Sex, Sports, and China’s National Crisis, 1931-1945:
The “Athletic Movie Star” Li Lili (1915-2005)

By Yunxiang Gao

Modern Chinese Literature and Culture, vol. 22, no. 1 (Spring 2010), pp. 96-161

The author explores how the movie actress Li Lili’s “athletic movie star” image served as a site where ideological values and political systems constructed and contested notions of nation and state during the “national crisis” caused by Japanese invasion. The concerted efforts of Communists, Nationalists, and leftist intellectuals promoted such an image as a model that suited the discursive needs of China’s wartime nationalism. By merging athletics and beauty, Li and Sun Yu, one of the leading directors of Lianhua Studio created the “athletic movie star” as an important archetype for Chinese film. Li’s performances fused sensuality with sport to produce a modern, yet nationalistic female persona that was at once appealing to the masses and still served the nation-building goals of China’s major political parties. Hence, the article highlights the role of sports in the making of the modern girl.

Li’s career presents contradictory meanings. All sides in the political struggles of the time found ways to appropriate her screen image of athletic robustness for their own agendas. Communists sought to construct strong female working-class citizens, while the Nationalist government project an international image of strong, healthy middle-class Chinese female citizens to represent the new modern nation. Far from seeing her as a pawn of these various forces, Gao emphasizes Li’s sense of political agency in her films. The article demonstrates how Li’s background, as well as both her public and private life, coalesced around athleticism, political rights, and patriotism allowed her to respond to the competing demands of powerful ideological forces and to create her own model of female citizenship. Along with male directors and screenwriters, she actively participated in negotiating the meaning of her strong and heroic onscreen image and facilitated the nationalist agendas.

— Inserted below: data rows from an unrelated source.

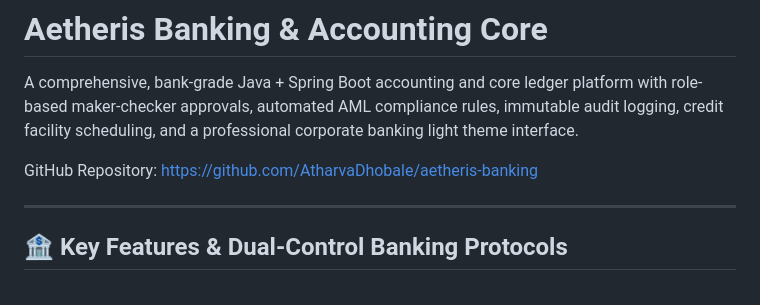
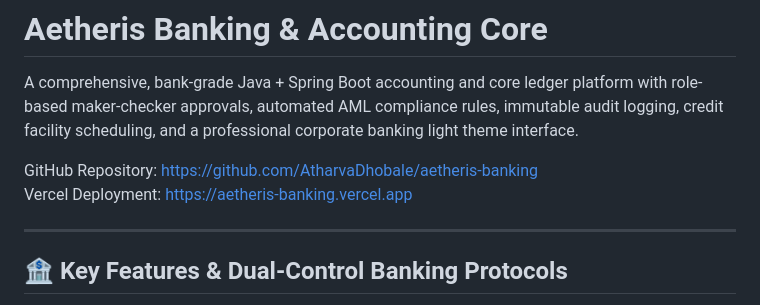
Before and after one commit to AtharvaDhobale/aetheris-banking, a Markdown page: README.md, the part around the change. GitHub-like rendering.

Commit message:
docs: Add Vercel deployment link to README

```diff
--- a/README.md
+++ b/README.md
@@ -3,6 +3,7 @@
 A comprehensive, bank-grade Java + Spring Boot accounting and core ledger platform with role-based maker-checker approvals, automated AML compliance rules, immutable audit logging, credit facility scheduling, and a professional corporate banking light theme interface.
 
 GitHub Repository: [https://github.com/AtharvaDhobale/aetheris-banking](https://github.com/AtharvaDhobale/aetheris-banking)
+Vercel Deployment: [https://aetheris-banking.vercel.app](https://aetheris-banking.vercel.app)
 
 ---
 
```
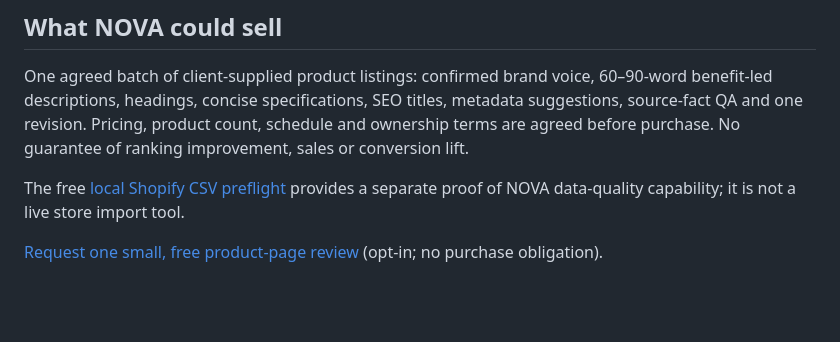
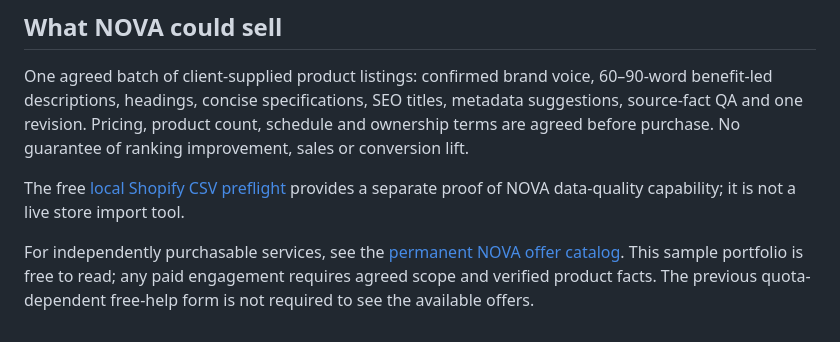
Before and after one commit to farzinfarahi30-star/Leadpilot-ai, a Markdown page: tools/NOVA-ECOMMERCE-COPY-SAMPLES.md, the part around the change. Rendered like a GitHub page; blank space fills up the shorter version.

Commit message:
fix(nova): replace quota-dependent sales CTA with permanent Stripe catalog

```diff
--- a/tools/NOVA-ECOMMERCE-COPY-SAMPLES.md
+++ b/tools/NOVA-ECOMMERCE-COPY-SAMPLES.md
@@ -44,4 +44,4 @@ One agreed batch of client-supplied product listings: confirmed brand voice, 60
 
 The free [local Shopify CSV preflight](./README-Shopify-CSV-QA.md) provides a separate proof of NOVA data-quality capability; it is not a live store import tool.
 
-[Request one small, free product-page review](https://ai-business-factory.hatchable.site/free-help.html) (opt-in; no purchase obligation).
+For independently purchasable services, see the [permanent NOVA offer catalog](../NOVA-PRODUCTS.md). This sample portfolio is free to read; any paid engagement requires agreed scope and verified product facts. The previous quota-dependent free-help form is not required to see the available offers.
```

The sexuality of movie actresses had always been suspect and under scrutiny and the sexy body of the athletic movie star was not automatically assumed to be clean. Gao demonstrates how Communists, Nationalists, and Li herself found ways to deal with both the sexuality exuding from depictions of her athletic body and the persistent cultural biases against and suspicions of actresses to maintain a public aura of chastity in order to serve the lofty nationalist goals. While patriarchal control made her physically less dangerous and less threatening and her innocent girlish image masked sexual appeal, patriotic spirit of a sacrificing woman justified the display of her body.

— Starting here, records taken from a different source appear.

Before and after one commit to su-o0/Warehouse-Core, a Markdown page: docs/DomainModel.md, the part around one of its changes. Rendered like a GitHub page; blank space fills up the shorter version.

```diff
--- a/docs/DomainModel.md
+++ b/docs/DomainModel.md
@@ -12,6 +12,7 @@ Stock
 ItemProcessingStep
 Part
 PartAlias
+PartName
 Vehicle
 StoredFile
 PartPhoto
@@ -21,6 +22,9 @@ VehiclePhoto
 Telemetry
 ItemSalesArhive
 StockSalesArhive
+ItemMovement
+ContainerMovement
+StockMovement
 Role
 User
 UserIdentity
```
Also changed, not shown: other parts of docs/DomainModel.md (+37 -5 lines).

While playing a central role in reconciling the contradictions in nation building, Li broke through the hierarchical divisions of gender norms–in which the male body is the site of public, political, and collective causes and the female body the site of individual, private, and sexual concern–by injecting a trained female body into the public and national view. Her portrayal of the athletic female body indicated complex interactions between the nationalist agenda and feminism in the modernizing discourse of Chinese nationhood. That is, the strong female bodies configured in wartime cinema were both symbols of nationalist mobilization and celebrated womanhood with a new public persona finding confidence and strength in their bodies.